Three ladies have prepared the food, two from Syria and one from Iran. They’ve been in The Mix Kitchen for the afternoon, preparing for this meal. A tasty assortment of rice, marvelously seasoned meat, fried kibbeh, and a light mix of greens; we are preparing to feast on this Tuesday afternoon.
These women, two Miriams and a Sarah, have been to The Mix before; a local nonprofit called Break Bread Break Borders is turning their culinary prowess into a workable entrepreneurship, helping them build their catering business in the United States.
Back in their home countries a husband working was usually enough to financially support the families, but, here in the States, one income will not suffice. These women need a way to work that helps them care for their growing children while the whole family adjusts to life in their new country. A refugee is uncertain if they will ever return to their home, their familiar culture and language, their familiar customs and socioeconomic system. Refugee life may be uncertain, but, boy, can these women cook.
Joining us today are two political representatives: Liz works in the Dallas Mayor’s office; she is leading the Office of Welcoming Communities and Immigrant Affairs. She is joined by Aaron, who is researching worldwide welcoming protocols and programs for refugees. He’s been across the nation and overseas, but Dallas is home and he advocated for this specific stop to his boss. He is putting together a brief that will inform on best practices across immigration and refugee resettlement and integration.
The aroma of the meal greets us before the table invitation. We cannot wait to sit down and dig in. Sitting around a square table facing each other are nine of us: three Middle Eastern women, two government representatives, a local university student serving as our translator, myself, Rhonda (the Missional Wisdom Foundation resident chef mentoring these ladies), and Jinya, the Break Bread Break Borders founder who has organized this meal. Having gathered, we begin to eat. We talk about the women’s dreams: their ideas for catering businesses and restaurants. We talk about Liz’s goals for Dallas being a welcoming community.
And then Liz does something beautiful: Liz invites the Miriams and Sarah to share their insight on navigating Dallas as refugees.

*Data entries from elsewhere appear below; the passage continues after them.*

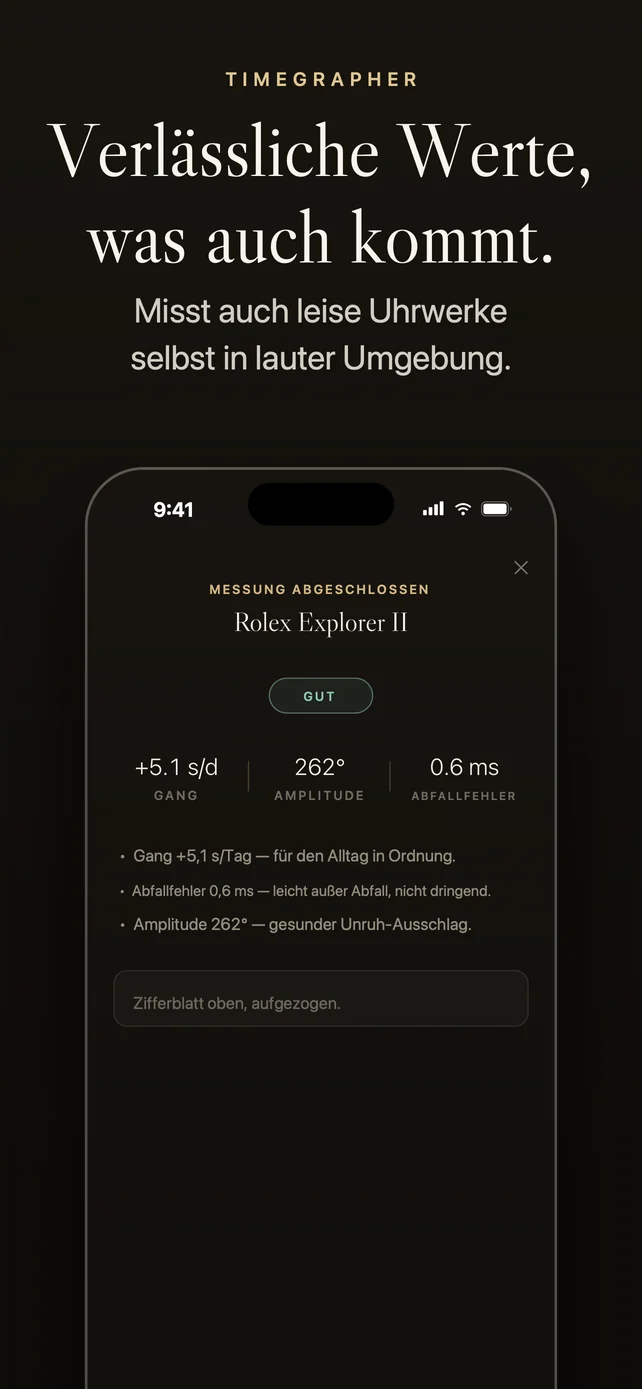
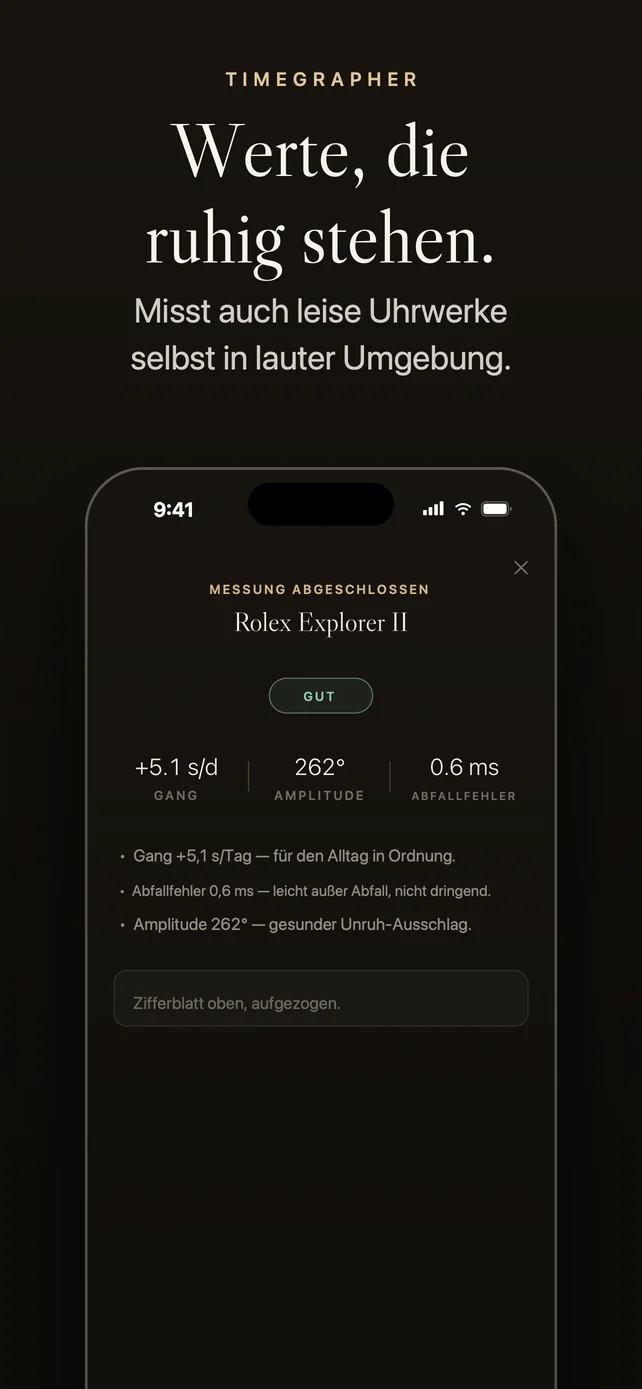
Timegrapher: screenshots with rewritten captions in four languages

Changed region(s): [[0.1246, 0.0929, 0.9034, 0.2167], [0.0935, 0.0929, 0.1246, 0.1238]]

diff --git a/timegrapher/index.html b/timegrapher/index.html
@@ -201,13 +201,13 @@
 
     <section class="gallery" data-gallery aria-label="Screenshots">
       <ul class="gallery-track" tabindex="0">
-          <li><img src="../assets/img/timegrapher/01.webp?v=d9f5d820" width="642" height="1389" alt="Your iPhone is a timing machine: rate, amplitude, and beat error in 30 seconds." loading="eager" decoding="async"></li>
-          <li><img src="../assets/img/timegrapher/02.webp?v=7351b2dd" width="642" height="1389" alt="Accurate readings, no matter what: quiet movements, even in noisy rooms." loading="eager" decoding="async"></li>
-          <li><img src="../assets/img/timegrapher/03.webp?v=2ce26e6e" width="642" height="1389" alt="Your entire collection at a glance: age, health, and value." loading="eager" decoding="async"></li>
-          <li><img src="../assets/img/timegrapher/04.webp?v=c94af4b8" width="642" height="1389" alt="See the drift before it matters, and know when to service your watch." loading="lazy" decoding="async"></li>
-          <li><img src="../assets/img/timegrapher/05.webp?v=b0f2a9f8" width="642" height="1389" alt="Know what it&#x27;s worth: the Chrono24 median for your exact reference." loading="lazy" decoding="async"></li>
-          <li><img src="../assets/img/timegrapher/06.webp?v=9124d04d" width="642" height="1389" alt="Is your watch magnetized? Checked in ten seconds." loading="lazy" decoding="async"></li>
-          <li><img src="../assets/img/timegrapher/07.webp?v=328acf53" width="642" height="1389" alt="Accuracy over a day of wear: two photos, a day apart, show how it ran on your wrist." loading="lazy" decoding="async"></li>
+          <li><img src="../assets/img/timegrapher/01.webp?v=2fa21e0c" width="642" height="1389" alt="Your iPhone is a timing machine: rate, amplitude, and beat error in 30 seconds." loading="eager" decoding="async"></li>
+          <li><img src="../assets/img/timegrapher/02.webp?v=4e19a284" width="642" height="1389" alt="Readings that hold steady: quiet movements, even in noisy rooms." loading="eager" decoding="async"></li>
+          <li><img src="../assets/img/timegrapher/03.webp?v=9940838a" width="642" height="1389" alt="Your entire collection at a glance: the age, health and value of every watch, kept on your iPhone." loading="eager" decoding="async"></li>
+          <li><img src="../assets/img/timegrapher/04.webp?v=12948df7" width="642" height="1389" alt="See the drift before it matters, and know when to service your watch." loading="lazy" decoding="async"></li>
+          <li><img src="../assets/img/timegrapher/05.webp?v=21862cde" width="642" height="1389" alt="Know what it&#x27;s worth: the Chrono24 median for your exact reference." loading="lazy" decoding="async"></li>
+          <li><img src="../assets/img/timegrapher/06.webp?v=edc814e5" width="642" height="1389" alt="Is your watch magnetized? Checked in ten seconds." loading="lazy" decoding="async"></li>
+          <li><img src="../assets/img/timegrapher/07.webp?v=c2c13692" width="642" height="1389" alt="Accuracy over a day of wear: two photos, a day apart, show how it ran on your wrist." loading="lazy" decoding="async"></li>
       </ul>
       <div class="gallery-controls">
         <div class="gallery-paddles">

diff --git a/timegrapher/fr/index.html b/timegrapher/fr/index.html
@@ -200,9 +200,9 @@
 
     <section class="gallery" data-gallery aria-label="Captures d&#x27;écran">
       <ul class="gallery-track" tabindex="0">
-          <li><img src="../../assets/img/timegrapher/fr/01.webp?v=c5f38c28" width="642" height="1389" alt="Votre iPhone est un chronocomparateur : marche, amplitude et erreur de repère en 30 secondes." loading="eager" decoding="async"></li>
-          <li><img src="../../assets/img/timegrapher/fr/02.webp?v=dd6d5bad" width="642" height="1389" alt="Des valeurs qui restent stables : même les mouvements discrets, même dans le bruit." loading="eager" decoding="async"></li>
-          <li><img src="../../assets/img/timegrapher/fr/03.webp?v=a34532a9" width="642" height="1389" alt="Votre collection, un seul établi : âge, état et valeur de chaque montre." loading="eager" decoding="async"></li>
+          <li><img src="../../assets/img/timegrapher/fr/01.webp?v=081006ff" width="642" height="1389" alt="Votre iPhone est un chronocomparateur : marche, amplitude et erreur de repère en 30 secondes." loading="eager" decoding="async"></li>
+          <li><img src="../../assets/img/timegrapher/fr/02.webp?v=2ef99706" width="642" height="1389" alt="Des valeurs qui restent stables : même les mouvements discrets, même dans le bruit." loading="eager" decoding="async"></li>
+          <li><img src="../../assets/img/timegrapher/fr/03.webp?v=1b8eb236" width="642" height="1389" alt="Votre collection, un seul établi : âge, état et valeur de chaque montre." loading="eager" decoding="async"></li>
           <li><img src="../../assets/img/timegrapher/fr/04.webp?v=3375023e" width="642" height="1389" alt="Voir la dérive avant qu&#x27;elle compte : chaque mesure conservée et tracée." loading="lazy" decoding="async"></li>
           <li><img src="../../assets/img/timegrapher/fr/05.webp?v=e1015563" width="642" height="1389" alt="Savoir ce qu&#x27;elle vaut : la médiane Chrono24 pour votre référence exacte." loading="lazy" decoding="async"></li>
           <li><img src="../../assets/img/timegrapher/fr/06.webp?v=829ac912" width="642" height="1389" alt="Votre montre est-elle aimantée ? Contrôlé en dix secondes." loading="lazy" decoding="async"></li>

diff --git a/timegrapher/de/index.html b/timegrapher/de/index.html
@@ -200,9 +200,9 @@
 
     <section class="gallery" data-gallery aria-label="Bildschirmfotos">
       <ul class="gallery-track" tabindex="0">
-          <li><img src="../../assets/img/timegrapher/de/01.webp?v=574246b3" width="642" height="1389" alt="Ihr iPhone ist eine Zeitwaage: Gangabweichung, Amplitude und Abfallfehler in 30 Sekunden." loading="eager" decoding="async"></li>
-          <li><img src="../../assets/img/timegrapher/de/02.webp?v=858e0dd2" width="642" height="1389" alt="Werte, die ruhig stehen: auch leise Uhrwerke, auch in lauten Räumen." loading="eager" decoding="async"></li>
-          <li><img src="../../assets/img/timegrapher/de/03.webp?v=63c62c7e" width="642" height="1389" alt="Ihre Sammlung an einem Ort: Alter, Zustand und Wert jeder Uhr." loading="eager" decoding="async"></li>
+          <li><img src="../../assets/img/timegrapher/de/01.webp?v=9cde82c8" width="642" height="1389" alt="Ihr iPhone ist eine Zeitwaage: Gangabweichung, Amplitude und Abfallfehler in 30 Sekunden." loading="eager" decoding="async"></li>
+          <li><img src="../../assets/img/timegrapher/de/02.webp?v=8c849108" width="642" height="1389" alt="Werte, die ruhig stehen: auch leise Uhrwerke, auch in lauten Räumen." loading="eager" decoding="async"></li>
+          <li><img src="../../assets/img/timegrapher/de/03.webp?v=51d8320e" width="642" height="1389" alt="Ihre Sammlung an einem Ort: Alter, Zustand und Wert jeder Uhr." loading="eager" decoding="async"></li>
           <li><img src="../../assets/img/timegrapher/de/04.webp?v=4fb95b03" width="642" height="1389" alt="Die Drift sehen, bevor sie zählt: jede Messung gespeichert, als Diagramm." loading="lazy" decoding="async"></li>
           <li><img src="../../assets/img/timegrapher/de/05.webp?v=0d677f10" width="642" height="1389" alt="Wissen, was sie wert ist: der Chrono24-Median für Ihre genaue Referenz." loading="lazy" decoding="async"></li>
           <li><img src="../../assets/img/timegrapher/de/06.webp?v=7804f2cb" width="642" height="1389" alt="Ist Ihre Uhr magnetisiert? In zehn Sekunden geprüft." loading="lazy" decoding="async"></li>

diff --git a/timegrapher/ja/index.html b/timegrapher/ja/index.html
@@ -201,8 +201,8 @@
     <section class="gallery" data-gallery aria-label="スクリーンショット">
       <ul class="gallery-track" tabindex="0">
           <li><img src="../../assets/img/timegrapher/ja/01.webp?v=7fba3273" width="642" height="1389" alt="iPhoneがタイムグラファーに。日差・振り角・片振りを30秒で計測。" loading="eager" decoding="async"></li>
-          <li><img src="../../assets/img/timegrapher/ja/02.webp?v=e1d190ea" width="642" height="1389" alt="値がぶれません。静かなムーブメントも、騒がしい部屋でも。" loading="eager" decoding="async"></li>
-          <li><img src="../../assets/img/timegrapher/ja/03.webp?v=1123af31" width="642" height="1389" alt="コレクションをひとつの机に。各時計の製造年・状態・価値。" loading="eager" decoding="async"></li>
+          <li><img src="../../assets/img/timegrapher/ja/02.webp?v=4fad84f6" width="642" height="1389" alt="値がぶれません。静かなムーブメントも、騒がしい部屋でも。" loading="eager" decoding="async"></li>
+          <li><img src="../../assets/img/timegrapher/ja/03.webp?v=4e76849e" width="642" height="1389" alt="コレクションをひとつの机に。各時計の製造年・状態・価値。" loading="eager" decoding="async"></li>
           <li><img src="../../assets/img/timegrapher/ja/04.webp?v=2282d615" width="642" height="1389" alt="ずれに気づく、手遅れになる前に。すべての計測をグラフで。" loading="lazy" decoding="async"></li>
           <li><img src="../../assets/img/timegrapher/ja/05.webp?v=a52f5aff" width="642" height="1389" alt="価値を把握する。リファレンス単位のChrono24中央値。" loading="lazy" decoding="async"></li>
           <li><img src="../../assets/img/timegrapher/ja/06.webp?v=5c1bd23c" width="642" height="1389" alt="磁気を帯びていませんか？10秒で検査。" loading="lazy" decoding="async"></li>

diff --git a/index.html b/index.html
@@ -187,7 +187,7 @@
           <a class="pill" href="timegrapher/">Learn more</a>
           <a class="pill pill-outline" href="https://apps.apple.com/app/id6788081843">App Store</a>
         </p>
-        <div class="tile-shots"><img src="assets/img/timegrapher/01.webp?v=d9f5d820" width="642" height="1389" alt="" loading="lazy" decoding="async"><img src="assets/img/timegrapher/03.webp?v=2ce26e6e" width="642" height="1389" alt="" loading="lazy" decoding="async"><img src="assets/img/timegrapher/04.webp?v=c94af4b8" width="642" height="1389" alt="" loading="lazy" decoding="async"></div>
+        <div class="tile-shots"><img src="assets/img/timegrapher/01.webp?v=2fa21e0c" width="642" height="1389" alt="" loading="lazy" decoding="async"><img src="assets/img/timegrapher/03.webp?v=9940838a" width="642" height="1389" alt="" loading="lazy" decoding="async"><img src="assets/img/timegrapher/04.webp?v=12948df7" width="642" height="1389" alt="" loading="lazy" decoding="async"></div>
       </article>
       <article class="tile">
         <img class="app-icon" src="assets/img/unfollowers/icon.png?v=ab7cf88a" width="256" height="256" alt="">

diff --git a/build.py b/build.py
@@ -300,8 +300,8 @@ APPS = [
         "category": "UtilitiesApplication",   # schema.org applicationCategory
         "shots": [
             "Your iPhone is a timing machine: rate, amplitude, and beat error in 30 seconds.",
-            "Accurate readings, no matter what: quiet movements, even in noisy rooms.",
-            "Your entire collection at a glance: age, health, and value.",
+            "Readings that hold steady: quiet movements, even in noisy rooms.",
+            "Your entire collection at a glance: the age, health and value of every watch, kept on your iPhone.",
             "See the drift before it matters, and know when to service your watch.",
             "Know what it's worth: the Chrono24 median for your exact reference.",
             "Is your watch magnetized? Checked in ten seconds.",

Then they do something beautiful: they answer with grace but do not withhold honesty.
The health care system, one Miriam shares, is difficult to navigate, and her daughter has a rare form of epilepsy about which she is struggling to get professional insight. Liz expresses compassion, concern, and, then, creativity. She knows someone in the specifically needed department of the local hospital, and will connect the two of them.

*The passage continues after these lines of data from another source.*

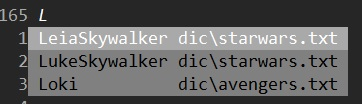
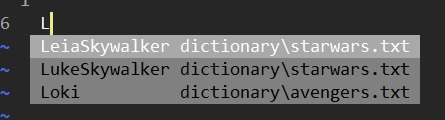
omni completion

diff --git a/IDE/Vim/15.Autocomplete/sample/demo.html b/IDE/Vim/15.Autocomplete/sample/demo.html
@@ -1,0 +1,2 @@
+<!DOCTYPE html>
+<html><head></head><body></body></html>

diff --git a/IDE/Vim/15.Autocomplete/README.md b/IDE/Vim/15.Autocomplete/README.md
@@ -5,7 +5,6 @@ When in Insert Mode, use the following hotkeys to autocomplete what we type.
 > See `:h ins-completion` for more details.
 
 
-
 | Input keys | Description |
 |:-----------|:------------|
 | `<CTRL-n>` | Show autocompletion list and stay in the first one. |
@@ -16,6 +15,7 @@ When in Insert Mode, use the following hotkeys to autocomplete what we type.
 | `<CTRL-x><CTRL-l>` | Show whole lines with matched keywords. |
 | `<CTRL-x><CTRL-]` | Show tags that are in the tag file. |
 | `<CTRL-x><CTRL-k>` | Show keywords in dictionary. |
+| `<CTRL-x><CTRL-o>` | Omni completion. |
 
 
 Notice that we can use "<Up>" and "<Down>" to navigate the autocomplete list. But it is suggested to use `<CTRL-n>`/`<CTRL-p>` to navigate because it will fill the selected item to the buffer without pressing `<ENTER>` or `<CTRL-y>` and you can press any key to continue your typing.
@@ -145,9 +145,9 @@ By enable spell-checking, we can show keywords in the spell list with `<CTRL-x><
 If we dont want to enable "spell" option, we can load the keywords from specific file(s).
 
 ```
-:set dictionary=dic/starwars.txt,dic/avengers.txt
+:set dictionary=dictionary/starwars.txt,dictionary/avengers.txt
 :set dictionary?
-dic/starwars.txt,dic/avengers.txt
+dictionary/starwars.txt,dictionary/avengers.txt
 ```
 
 Now we can get the keywords from the dictionary file(s) by `<CTRL-x><CTRL-k>`.
@@ -181,7 +181,7 @@ product_b.release.day = "Tueday";
 
 Here is the trick:
 
-![](assets/ac-xp.jpg)
+![](assets/ac-xp.gif)
 
 
 The steps:
@@ -189,11 +189,29 @@ The steps:
 | Input keys | Result | Note |
 |:-----------|:-------|:-----|
 | `iproduct<CTRL-n>` | product_a | Insert 'product' and complete it as "product_a". |
-| `<CTRL-x><CTRL-p>` | product_a.release | Complete '.release' which are followed by previous completion, "product_a". |
-| `<CTRL-x><CTRL-p>` | product_a.release.date | Complete '.date' which are followed by previous completion "product_a.release". |
+| `<CTRL-x><CTRL-p>` | product_a.release | Complete '.release' which are followed by previous completion. |
+| `<CTRL-x><CTRL-p>` | product_a.release.date | Complete '.date' which are followed by previous completion. |
 | `<CTRL-x><CTRL-p>` | product_a.release.date = "2021 | Complete ' = "2021' which are followed by previous completion. |
 | `-09-09";` | product_a.release.date = "2021-09-09"; | |
 
+
+## Omin(全能) completion
+
+- `<CTRL-x><CTRL-o>` omni completion.
+
+Omni completion provides smart autocompletion for programs.
+Check the default support file types by `:h compl-omni-filetypes` or install new plugins.
+
+To enable using Omin completion, edit the "vimrc" with...
+
+```
+set nocompatibe
+filetype plugin on
+```
+
+Here is an example of HTML file.
+
+![](assets/ac-omni.gif)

Here, around table, justice and peace are happening. Through stories and mutuality, Miriam’s daughter now has more advocates than she did before we sat down. Through table and food, people who may never have encountered each other have learned each other’s names, their children’s names, and depart as friends.
Through table, we cultivate justice and peace by welcome, by extending invitation, by cultivating mutuality, by learning the stories of our fellow humans so that we may know how to stand up for and beside them.

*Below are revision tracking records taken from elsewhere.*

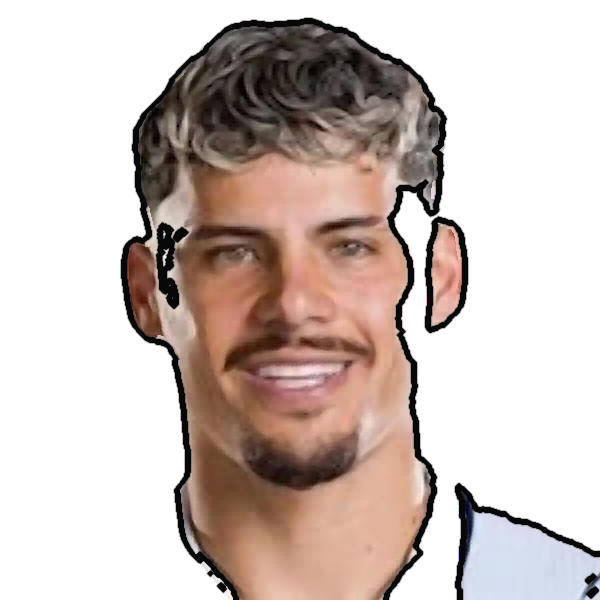
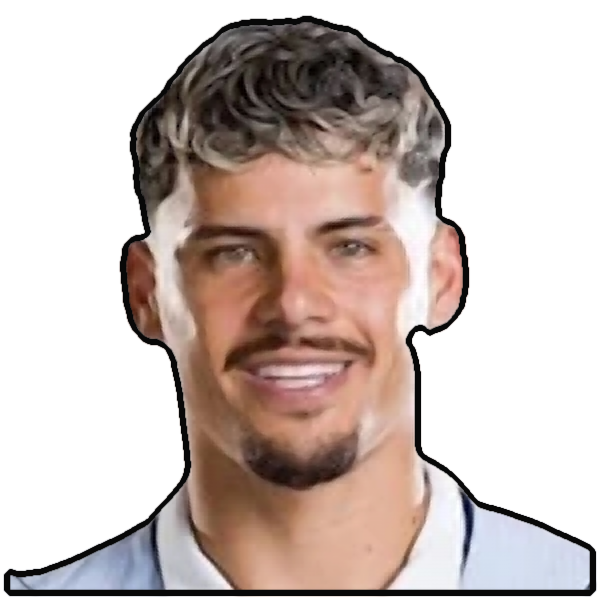
Recorte de caras: el fondo claro ya no se come mejillas ni orejas
Con fondo blanco y piel clara, el fondo detectado por color se metía en la cara.
Ahora no entra en la zona que el modelo de personas marca como segura.
Se rehicieron las caras de Maxi Araújo y Bentancur (tenían ese defecto); las demás
salen iguales con el cambio.

Claude-Session: https://claude.ai/code/session_012tUgoMqYmHno33ZCYP7Qfs

diff --git a/automatizacion/caras.py b/automatizacion/caras.py
@@ -69,11 +69,12 @@ def _sin_fondo_matting(im):
     lowd = dist < 18
     semillas = np.zeros_like(lowd); semillas[0, :] = True
     h7 = int(H * 0.7); semillas[:h7, 0] = True; semillas[:h7, -1] = True
-    fondo = ndi.binary_propagation(semillas & lowd, mask=lowd)
     # trimapa
     r_in, r_out = max(3, int(lado * 0.014)), max(3, int(lado * 0.012))
     nucleo = ndi.binary_erosion(base, iterations=r_in)
     nucleo_h = ndi.binary_erosion(m_h > 0.5, iterations=r_in)          # cara/hombros seguros del modelo de personas
+    # el fondo claro no entra en la cara/hombros seguros: con fondo blanco y piel clara se comía mejillas y orejas
+    fondo = ndi.binary_propagation(semillas & lowd & ~nucleo_h, mask=lowd & ~nucleo_h)
     seguro_fg = (nucleo | nucleo_h) & ~fondo
     seguro_bg = ~ndi.binary_dilation(base, iterations=r_out) | (fondo & ~ndi.binary_erosion(base, iterations=r_in * 3))
     tri = np.full((H, W), 0.5)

In what way can you learn a new story around the table this week?
“Go out into the roads and lanes, and compel people to come in, so that my house may be filled.” - Luke 14:23
A Table Blessing:
God who ate, teach us to gather at the table, for it is at the table that we admit and embrace our need for nourishment, for welcome, and for each other. Amen.